A. Introduction and Overview
A FAPT is a trust that is set up in an offshore jurisdiction which has enabling trust legislation providing for substantial protection against creditors of the trustor. One of the greatest advantages of the FAPT is the fact that, by its very nature, any legal attacks against its assets are transferred abroad to a different legal system. The FAPT is generally much more expensive to set up and create than a domestic trust and requires a certain willingness on the part of the Trustor to deal with offshore jurisdictions and trust entities. The FAPTs’ greatest value is for asset protection planning well in advance of any potential creditor problem. Moreover, many times FAPTs are only used when the client already has some international connections and networking. Recent cases have emphasized the need for careful planning in the structuring of the FAPT if it is to be legally efficacious and successful in meeting the purposes and objectives of the trustor.
B. Purposes and Advantages
Although some clients may have concerns about involving offshore trust entities in the asset protection and estate planning process, a properly established FAPT provides a much more substantive degree of asset protection than a domestic trust. Normally, it is more expensive and it requires more sophisticated and competent advisors because of the increased legal and tax complexities involved. The major advantages and purposes of the FAPT are set forth below:

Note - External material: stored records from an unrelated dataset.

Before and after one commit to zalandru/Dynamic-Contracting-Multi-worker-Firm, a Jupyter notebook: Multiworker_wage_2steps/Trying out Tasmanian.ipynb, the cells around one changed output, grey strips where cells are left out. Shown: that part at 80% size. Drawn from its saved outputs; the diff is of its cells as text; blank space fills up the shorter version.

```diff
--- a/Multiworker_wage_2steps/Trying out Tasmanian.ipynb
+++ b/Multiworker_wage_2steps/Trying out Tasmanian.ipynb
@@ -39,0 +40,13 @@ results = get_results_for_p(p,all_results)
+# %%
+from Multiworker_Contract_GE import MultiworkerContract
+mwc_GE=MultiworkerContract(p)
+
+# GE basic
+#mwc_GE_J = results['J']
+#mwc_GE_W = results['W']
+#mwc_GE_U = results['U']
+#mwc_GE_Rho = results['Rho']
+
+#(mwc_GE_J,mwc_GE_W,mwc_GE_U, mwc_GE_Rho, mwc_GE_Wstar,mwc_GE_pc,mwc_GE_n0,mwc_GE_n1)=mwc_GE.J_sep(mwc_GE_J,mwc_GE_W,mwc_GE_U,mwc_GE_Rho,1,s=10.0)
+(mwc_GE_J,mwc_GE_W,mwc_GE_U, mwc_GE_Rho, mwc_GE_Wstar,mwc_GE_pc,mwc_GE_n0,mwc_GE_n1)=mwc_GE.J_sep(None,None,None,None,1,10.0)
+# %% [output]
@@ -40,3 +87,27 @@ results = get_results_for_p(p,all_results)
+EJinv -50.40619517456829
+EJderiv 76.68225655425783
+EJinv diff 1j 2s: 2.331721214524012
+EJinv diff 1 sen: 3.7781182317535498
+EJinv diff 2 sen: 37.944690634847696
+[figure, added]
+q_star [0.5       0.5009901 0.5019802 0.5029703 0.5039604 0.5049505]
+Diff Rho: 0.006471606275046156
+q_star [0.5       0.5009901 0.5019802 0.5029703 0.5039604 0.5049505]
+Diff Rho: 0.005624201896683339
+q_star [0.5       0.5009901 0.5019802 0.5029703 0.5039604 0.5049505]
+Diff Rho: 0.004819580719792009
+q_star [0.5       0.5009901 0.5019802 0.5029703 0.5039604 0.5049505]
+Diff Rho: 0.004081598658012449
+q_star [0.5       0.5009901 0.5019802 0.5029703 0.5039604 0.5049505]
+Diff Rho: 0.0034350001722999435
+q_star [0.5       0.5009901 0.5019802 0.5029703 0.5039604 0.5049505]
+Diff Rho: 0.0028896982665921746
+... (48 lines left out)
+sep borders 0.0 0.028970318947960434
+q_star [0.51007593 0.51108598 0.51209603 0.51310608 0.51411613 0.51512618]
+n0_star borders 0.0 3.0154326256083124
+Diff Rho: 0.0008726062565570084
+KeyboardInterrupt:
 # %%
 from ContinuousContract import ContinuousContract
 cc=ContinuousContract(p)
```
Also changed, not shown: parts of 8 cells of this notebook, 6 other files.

Most foreign jurisdictions do not recognize US judgments. This may force a trial de novo on the merits under the laws of the foreign situs trust in order for the creditor to impose liability on the trustor and reach the assets of the FAPT. Obviously, the fees and expenses of this trial de novo and the burden of having to select offshore counsel can be substantial. Moreover, the FAPT jurisdiction, generally, requires plaintives to employ attorneys who are licensed in that jurisdiction.
Most foreign situs jurisdictions require that the burden of proof in challenging asset transfers to a FAPT is always on the creditor and does not shift to the trustor. Moreover, many foreign jurisdictions impose a higher standard of proof upon civil litigation plaintiffs such as the “beyond the reasonable doubt" standard. This is in sharp contrast to the “preponderance of the evidence" principle utilized in US domestic civil cases.
The FAPT legislation of many jurisdictions establishes a statute of limitations for challenging asset transfers to an FAPT that begins to run on the date of transfer. . This is contrary to US law where the statute may begin to run from the date the transfer is “discovered" by someone with a claim against the trustor. Additionally, the statue of limitations of many FAPT jurisdictions is much shorter than the typical four year statute found under US law.
Manifestly, it is going to be much more expensive and inconvenient to prosecute a claim offshore. Think of the inconvenience of having to pursue a claim out of state and then multiply that by two to three times the cost to pursue the matter in a foreign jurisdiction. Many foreign jurisdictions prohibit contingency fee arrangements forcing the claimant to finance a litigation process entirely on his/her own. Creditors may think twice about having to deal with a completely different legal system out of the country and, this unfamiliarity, plus the additional expanses and costs, and the entire uncertainty with respect to the process, adds a substantial element of protection to the FAPT.
The FAPT may assist the trustor in achieving several other objectives and planning goals independent of asset protection planning. Traditional estate planning issues such as the orderly transfer of property at death, the avoidance of probate, the strengthening of spendthrift provisions, greater privacy than under US law, the management of offshore assets and businesses and premarital planning can all be addressed by FAPT.